(Source data)
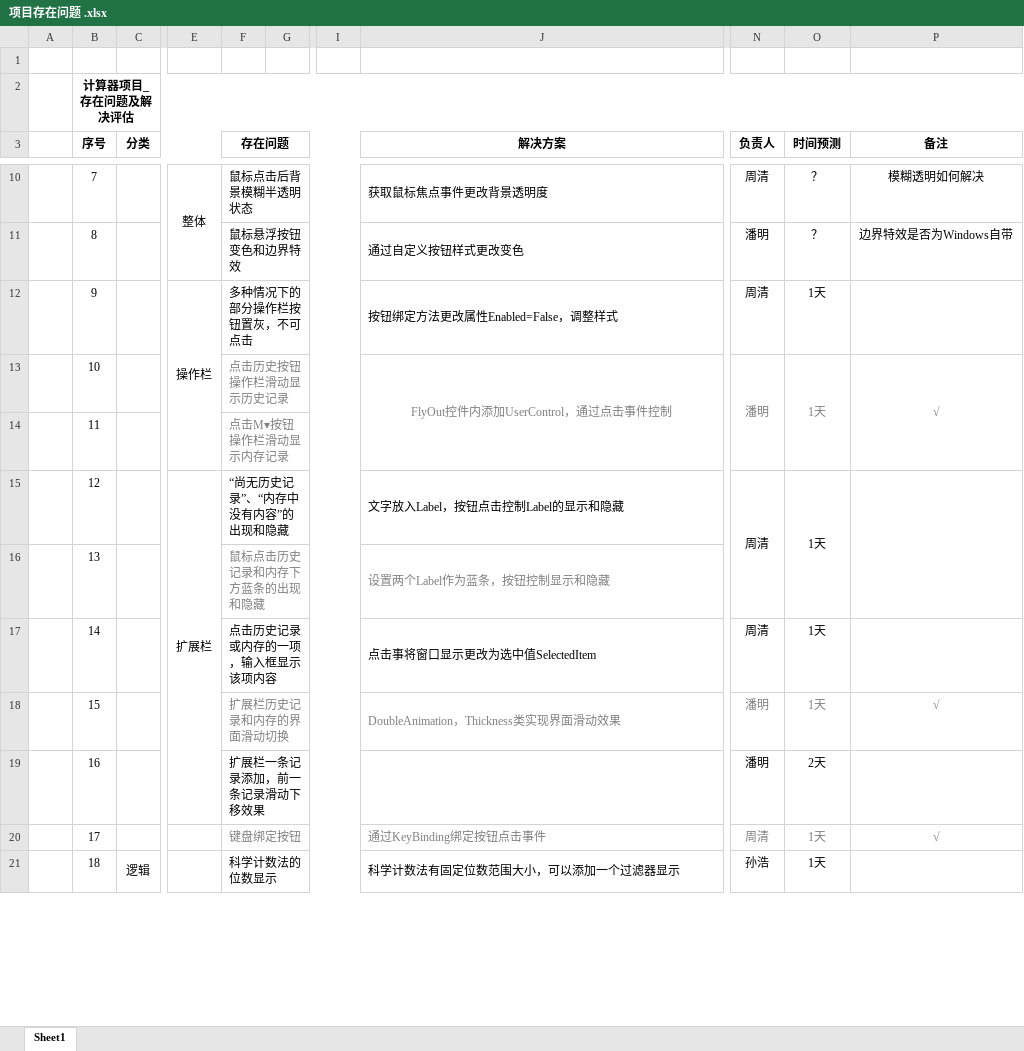
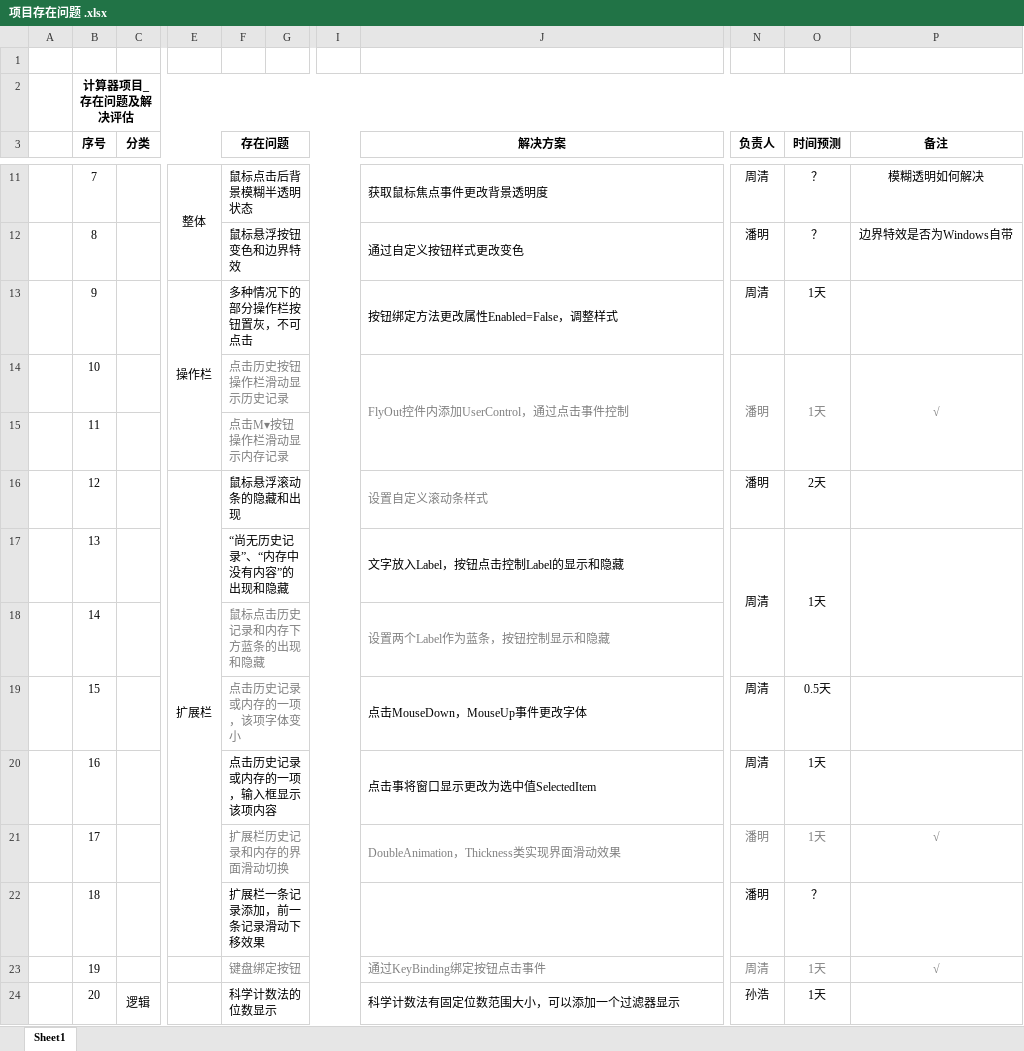
Before and after one commit to ForTheWinPSZ/ForTheWinPSZ-Calc, an Excel workbook: 06.Other/项目存在问题 .xlsx, sheet Sheet1, drawn as a sheet; only a part is shown, gaps mark what is left out; values as stored, in another font and other column widths than the file's, no borders; removed rows and columns are numbered as before the commit, all else as after; rows hold the shown columns only; the diff covers the shown part only; the diff names each change by its address in the sheet, - before the commit and + after, or states it on an @@ line.

```diff
--- a/06.Other/项目存在问题 .xlsx (sheet Sheet1)
+++ b/06.Other/项目存在问题 .xlsx (sheet Sheet1)
-J14 alignment: center
+J14 alignment: left
-F16 (存在问题): “尚无历史记录”、“内存中没有内容”的出现和隐藏
+F16 (存在问题): 鼠标悬浮滚动条的隐藏和出现
-J16 (解决方案): 文字放入Label，按钮点击控制Label的显示和隐藏
+J16 (解决方案): 设置自定义滚动条样式
-J16 text colour: black
+J16 text colour: #808080
-N16 (负责人): 周清
+N16 (负责人): 潘明
-N15:N16 merged
-O16 (时间预测): 1天
+O16 (时间预测): 2天
-O15:O16 merged
-P15:P16 merged
-F17 (存在问题): 鼠标点击历史记录和内存下方蓝条的出现和隐藏
+F17 (存在问题): “尚无历史记录”、“内存中没有内容”的出现和隐藏
-F17 text colour: #808080
+F17 text colour: black
-J17 (解决方案): 设置两个Label作为蓝条，按钮控制显示和隐藏
+J17 (解决方案): 文字放入Label，按钮点击控制Label的显示和隐藏
-J17 text colour: #808080
+J17 text colour: black
-N17 (负责人): (empty)
+N17 (负责人): 周清
+N17:N18 merged
-O17 (时间预测): (empty)
+O17 (时间预测): 1天
+O17:O18 merged
+P17:P18 merged
+row 18:  | 14 |  |  | 鼠标点击历史记录和内存下方蓝条的出现和隐藏 |  |  | 设置两个Label作为蓝条，按钮控制显示和隐藏
+row 19:  | 15 |  |  | 点击历史记录或内存的一项，该项字体变小 |  |  | 点击MouseDown，MouseUp事件更改字体 | 周清 | 0.5天
-B20 (序号): 14
+B20 (序号): 16
-B21 (序号): 15
+B21 (序号): 17
-B22 (序号): 16
+B22 (序号): 18
-O22 (时间预测): 2天
+O22 (时间预测): ？
-B23 (序号): 17
+B23 (序号): 19
-B24 (序号): 18
+B24 (序号): 20
```
Also changed, not shown: 1 added row, 1 removed row, 3 edited cells and merged cells elsewhere in this sheet, 1 other file.
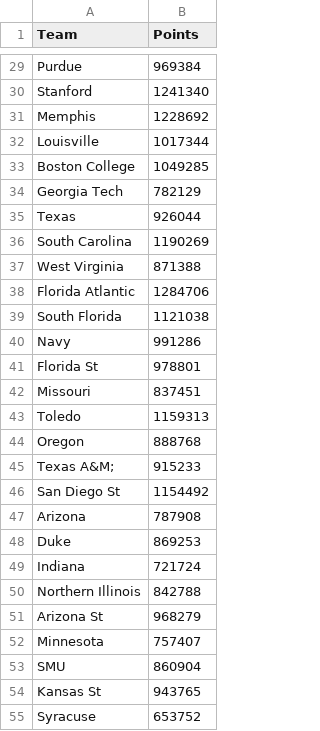
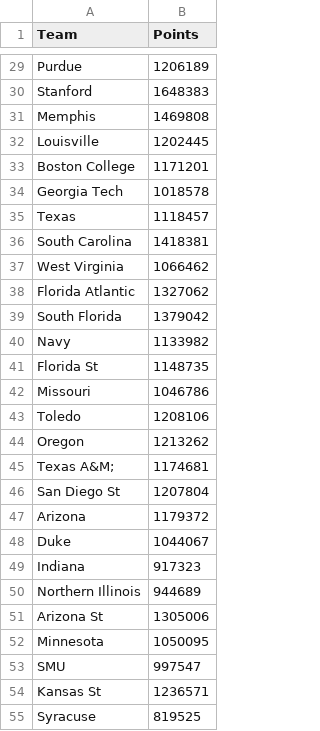
Before and after one commit to ChangedNameTo/CFBPoll, a CSV file: ranking.csv, drawn as a sheet; only a part is shown, gaps mark what is left out; the diff covers the shown part only; the diff names each change by its address in the sheet, - before the commit and + after, or states it on an @@ line.

```diff
--- a/ranking.csv
+++ b/ranking.csv
-B29 (Points): 969384
+B29 (Points): 1206189
-B30 (Points): 1241340
+B30 (Points): 1648383
-B31 (Points): 1228692
+B31 (Points): 1469808
-B32 (Points): 1017344
+B32 (Points): 1202445
-B33 (Points): 1049285
+B33 (Points): 1171201
-B34 (Points): 782129
+B34 (Points): 1018578
-B35 (Points): 926044
+B35 (Points): 1118457
-B36 (Points): 1190269
+B36 (Points): 1418381
-B37 (Points): 871388
+B37 (Points): 1066462
-B38 (Points): 1284706
+B38 (Points): 1327062
-B39 (Points): 1121038
+B39 (Points): 1379042
-B40 (Points): 991286
+B40 (Points): 1133982
-B41 (Points): 978801
+B41 (Points): 1148735
-B42 (Points): 837451
+B42 (Points): 1046786
-B43 (Points): 1159313
+B43 (Points): 1208106
-B44 (Points): 888768
+B44 (Points): 1213262
-B45 (Points): 915233
+B45 (Points): 1174681
-B46 (Points): 1154492
+B46 (Points): 1207804
-B47 (Points): 787908
+B47 (Points): 1179372
-B48 (Points): 869253
+B48 (Points): 1044067
-B49 (Points): 721724
+B49 (Points): 917323
-B50 (Points): 842788
+B50 (Points): 944689
-B51 (Points): 968279
+B51 (Points): 1305006
-B52 (Points): 757407
+B52 (Points): 1050095
-B53 (Points): 860904
+B53 (Points): 997547
-B54 (Points): 943765
+B54 (Points): 1236571
-B55 (Points): 653752
+B55 (Points): 819525
```
Also changed, not shown: 102 edited cells elsewhere in this file, 2 other files.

- **ACTION ITEM**:
Your answer should consist of copies of the lines above that include the string "解决方案".

- **WORKED SOLUTION**:
-J16 (解决方案): 文字放入Label，按钮点击控制Label的显示和隐藏
+J16 (解决方案): 设置自定义滚动条样式
-J17 (解决方案): 设置两个Label作为蓝条，按钮控制显示和隐藏
+J17 (解决方案): 文字放入Label，按钮点击控制Label的显示和隐藏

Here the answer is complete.